A deal between the Syrian government and the administration in the autonomous region in northern Syria is “inevitable,” a senior Kurdish military official said on Saturday, January 5, insisting that Kurdish forces should remain in the area.
Marginalised for decades, Syria’s Kurds led the formation of a de facto autonomous region across some 30 percent of the nation’s territory after the devastating war began in 2011.
The predominantly Kurdish People’s Protection Units (YPG) forms the backbone of the multi-ethnic Syrian Democratic Forces alliance, which is waging the ground campaign against Islamic State in Syria backed by the international Coalition.
Those new administrative arrangements were formalized in 2016 with the creation of the Democratic Federation of Northern Syria in territory under SDF control.
U.S. President Donald Trumps’s shock decision to withdraw troops from Syria sparked turmoil within his administration and inflamed fears of a long-expected Turkish assault against the YPG.
Turkey considers the YPG inextricable from the Kurdistan Workers’ Party (PKK), which is designated a terrorist group by Ankara and its Western allies. The YPG is not a proscribed organization in the European Union, United Kingdom or United States.
After Trump’s announcement, U.S. officials encouraged the northern Syria administration to try to find a solution with President Bashar al-Assad’s government, senior Syrian Democratic official Ilham Ahmed told The Defense Post.
Rêdûr Xelîl, a senior SDF official and past YPG spokesperson, told AFP that northern Syria officials and Damascus were bound to reach a deal.
“Reaching a solution between the autonomous administration and the Syrian government is inevitable because our areas are part of Syria,” Xelil said.
Talks ongoing over administration of Manbij
Turkey-backed Syrian rebel groups, including militant Islamist groups, have been massing near Manbij in preparation for an apparent attack on the city. In response to the threat, and after a YPG call for the government to protect against a Turkish invasion, Syrian Arab Army forces deployed west of the city in the town of al-Arima, and Russia re-established its coordination center there.
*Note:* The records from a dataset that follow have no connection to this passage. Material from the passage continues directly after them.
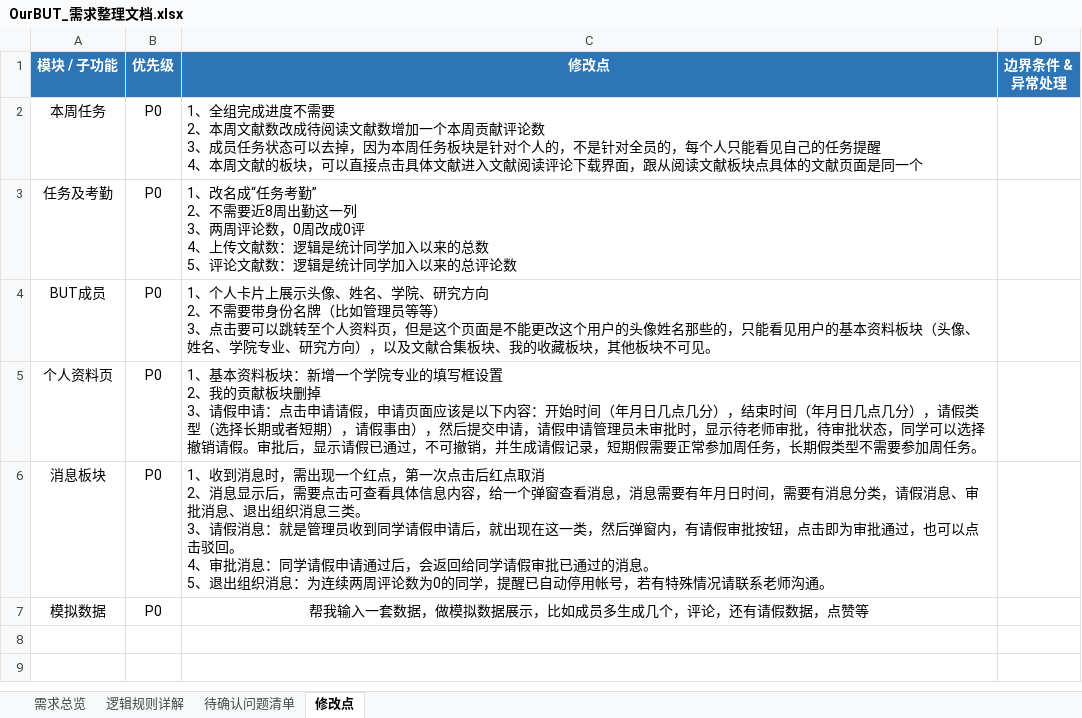
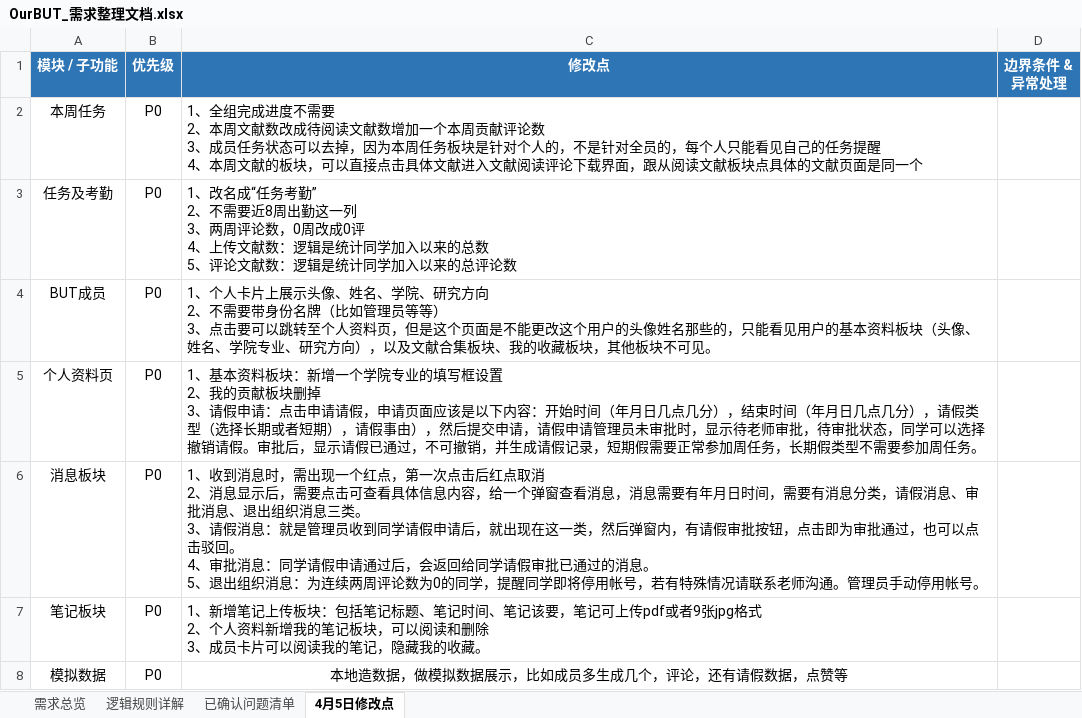
Before and after one commit to 376538511-athena/but-group-discussion, an Excel workbook: OurBUT_需求整理文档.xlsx, sheet 4月5日修改点, drawn as a sheet; values as stored, in another font and other column widths than the file's, no borders; addresses are those after the commit; ↵ is a line break in a cell; the diff names each change by its address in the sheet, - before the commit and + after, or states it on an @@ line.

```diff
--- a/OurBUT_需求整理文档.xlsx (sheet 4月5日修改点)
+++ b/OurBUT_需求整理文档.xlsx (sheet 4月5日修改点)
-sheet tab: 待确认问题清单
+sheet tab: 已确认问题清单
-sheet tab: 修改点
+sheet tab: 4月5日修改点
-C6 (修改点): …学，提醒已自动停用帐号，若有特殊情况请联系老师沟通。
+C6 (修改点): …学，提醒同学即将停用帐号，若有特殊情况请联系老师沟通。管理员手动停用帐号。
+row 7: 笔记板块 | P0 | 1、新增笔记上传板块：包括笔记标题、笔记时间、笔记该要，笔记可上传pdf或者9张jpg格式 ↵ 2、个人资料新增我的笔记板块，可以阅读和删除 ↵ 3、成员卡片可以阅读我的笔记，隐藏我的收藏。
-C8 (修改点): 帮我输入一套数据，做模拟数据展示，比如成员多生成几个，评论，还有请假数据，点赞等
+C8 (修改点): 本地造数据，做模拟数据展示，比如成员多生成几个，评论，还有请假数据，点赞等
```
Also changed, not shown: sheet 需求总览, sheet 已确认问题清单, sheet 逻辑规则详解, 8 other files.
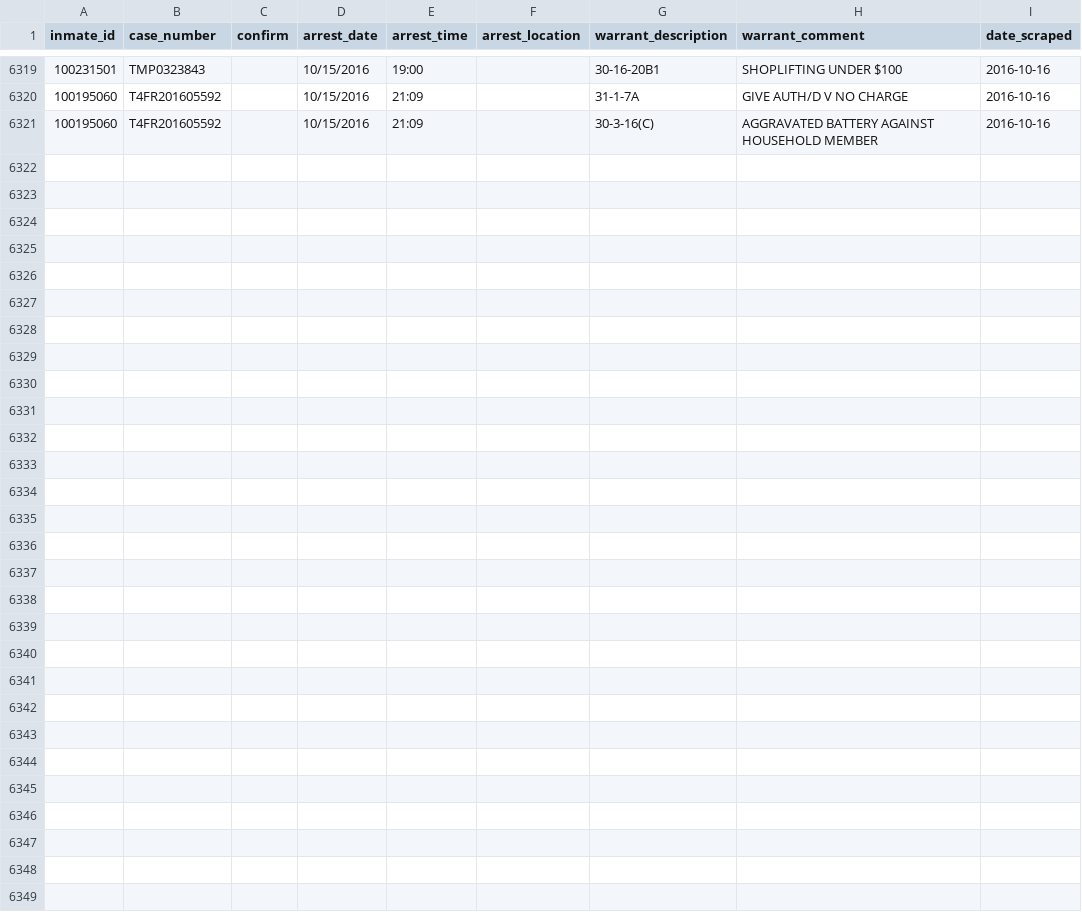
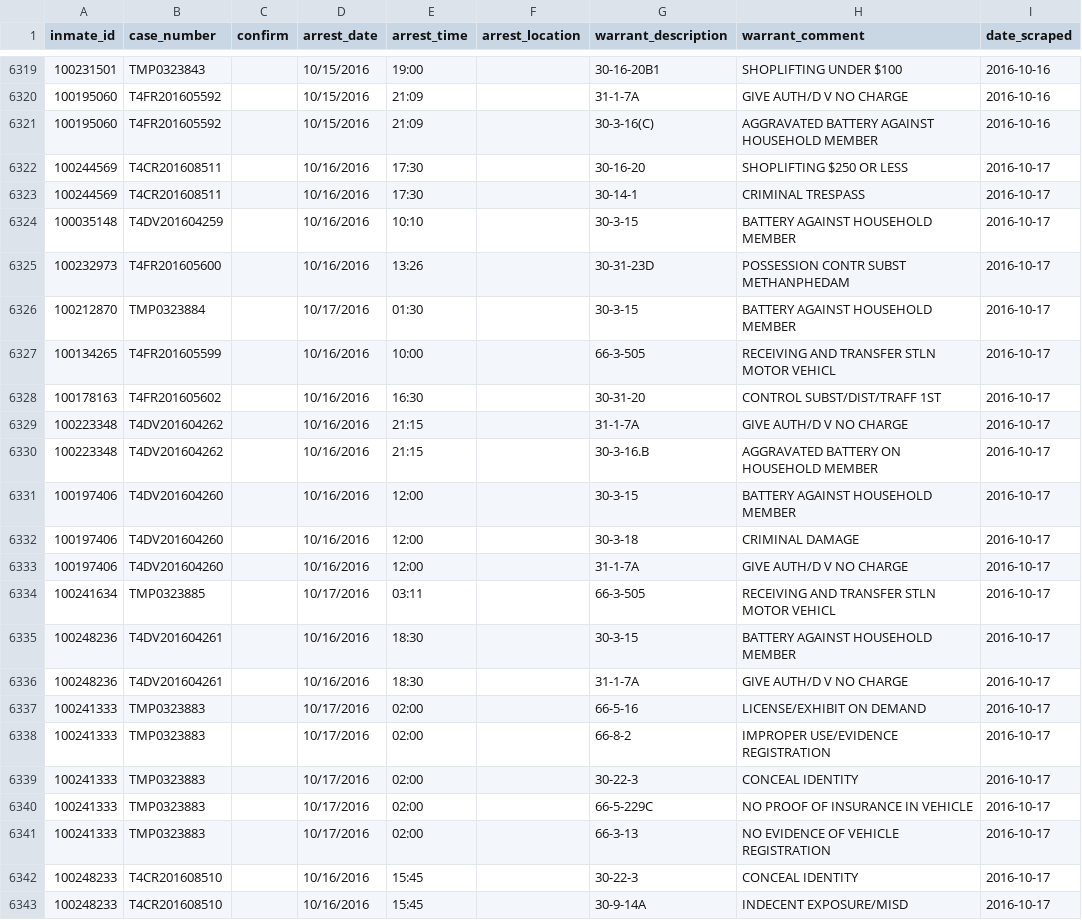
Before and after one commit to sandrafish/justice, a CSV file: data/arrest_details.csv, drawn as a sheet; only a part is shown, gaps mark what is left out; the diff names each change by its address in the sheet, - before the commit and + after, or states it on an @@ line.

```diff
--- a/data/arrest_details.csv
+++ b/data/arrest_details.csv
+row 6322: 100244569 | T4CR201608511 |  | 10/16/2016 | 17:30 |  | 30-16-20 | SHOPLIFTING $250 OR LESS | 2016-10-17
+row 6323: 100244569 | T4CR201608511 |  | 10/16/2016 | 17:30 |  | 30-14-1 | CRIMINAL TRESPASS | 2016-10-17
+row 6324: 100035148 | T4DV201604259 |  | 10/16/2016 | 10:10 |  | 30-3-15 | BATTERY AGAINST HOUSEHOLD MEMBER | 2016-10-17
+row 6325: 100232973 | T4FR201605600 |  | 10/16/2016 | 13:26 |  | 30-31-23D | POSSESSION CONTR SUBST METHANPHEDAM | 2016-10-17
+row 6326: 100212870 | TMP0323884 |  | 10/17/2016 | 01:30 |  | 30-3-15 | BATTERY AGAINST HOUSEHOLD MEMBER | 2016-10-17
+row 6327: 100134265 | T4FR201605599 |  | 10/16/2016 | 10:00 |  | 66-3-505 | RECEIVING AND TRANSFER STLN MOTOR VEHICL | 2016-10-17
+row 6328: 100178163 | T4FR201605602 |  | 10/16/2016 | 16:30 |  | 30-31-20 | CONTROL SUBST/DIST/TRAFF 1ST | 2016-10-17
+row 6329: 100223348 | T4DV201604262 |  | 10/16/2016 | 21:15 |  | 31-1-7A | GIVE AUTH/D V NO CHARGE | 2016-10-17
+row 6330: 100223348 | T4DV201604262 |  | 10/16/2016 | 21:15 |  | 30-3-16.B | AGGRAVATED BATTERY ON HOUSEHOLD MEMBER | 2016-10-17
+row 6331: 100197406 | T4DV201604260 |  | 10/16/2016 | 12:00 |  | 30-3-15 | BATTERY AGAINST HOUSEHOLD MEMBER | 2016-10-17
+row 6332: 100197406 | T4DV201604260 |  | 10/16/2016 | 12:00 |  | 30-3-18 | CRIMINAL DAMAGE | 2016-10-17
+row 6333: 100197406 | T4DV201604260 |  | 10/16/2016 | 12:00 |  | 31-1-7A | GIVE AUTH/D V NO CHARGE | 2016-10-17
+row 6334: 100241634 | TMP0323885 |  | 10/17/2016 | 03:11 |  | 66-3-505 | RECEIVING AND TRANSFER STLN MOTOR VEHICL | 2016-10-17
+row 6335: 100248236 | T4DV201604261 |  | 10/16/2016 | 18:30 |  | 30-3-15 | BATTERY AGAINST HOUSEHOLD MEMBER | 2016-10-17
+row 6336: 100248236 | T4DV201604261 |  | 10/16/2016 | 18:30 |  | 31-1-7A | GIVE AUTH/D V NO CHARGE | 2016-10-17
+row 6337: 100241333 | TMP0323883 |  | 10/17/2016 | 02:00 |  | 66-5-16 | LICENSE/EXHIBIT ON DEMAND | 2016-10-17
+row 6338: 100241333 | TMP0323883 |  | 10/17/2016 | 02:00 |  | 66-8-2 | IMPROPER USE/EVIDENCE REGISTRATION | 2016-10-17
+row 6339: 100241333 | TMP0323883 |  | 10/17/2016 | 02:00 |  | 30-22-3 | CONCEAL IDENTITY | 2016-10-17
+row 6340: 100241333 | TMP0323883 |  | 10/17/2016 | 02:00 |  | 66-5-229C | NO PROOF OF INSURANCE IN VEHICLE | 2016-10-17
+row 6341: 100241333 | TMP0323883 |  | 10/17/2016 | 02:00 |  | 66-3-13 | NO EVIDENCE OF VEHICLE REGISTRATION | 2016-10-17
+row 6342: 100248233 | T4CR201608510 |  | 10/16/2016 | 15:45 |  | 30-22-3 | CONCEAL IDENTITY | 2016-10-17
+row 6343: 100248233 | T4CR201608510 |  | 10/16/2016 | 15:45 |  | 30-9-14A | INDECENT EXPOSURE/MISD | 2016-10-17
```
Also changed, not shown: data/bail_details.csv, data/inmate_details.csv, 25 other files.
U.S. State Department officials previously expressed concern that any Turkey-led incursion would put Coalition forces at serious risk, and recommended that CJTF-OIR commander Lieutenant General Paul LaCamera increase patrols and cooperation on the Manbij roadmap agreed between the U.S. and Turkey.
“Negotiations are ongoing with the government to reach a final formulation for administering the city of Manbij,” Xelil told AFP, adding that talks had shown “positive signs”.
If that leads to a solution that “protects the rights” of Manbij residents, a similar arrangement could be applied to SDF-controlled areas of Deir Ezzor province, east of the Euphrates river, Xelil said.
Xelil added that the deployment of government forces along the Turkish border could not be ruled out.
“We still have some differences with the central government, which need negotiations with international support,” Xelil said, adding that regime backer Russia could act as a guarantor state.
Outstanding issues in the talks between northern Syria officials and the Syrian regime include the form of government in Kurdish regions and the future of Kurdish forces stationed there, AFP reporting him as saying.
“The tasks of these forces could change, but we will not withdraw from our territory,” Xelil said, adding Kurdish fighters could be integrated into the Syrian army.
With reporting from AFP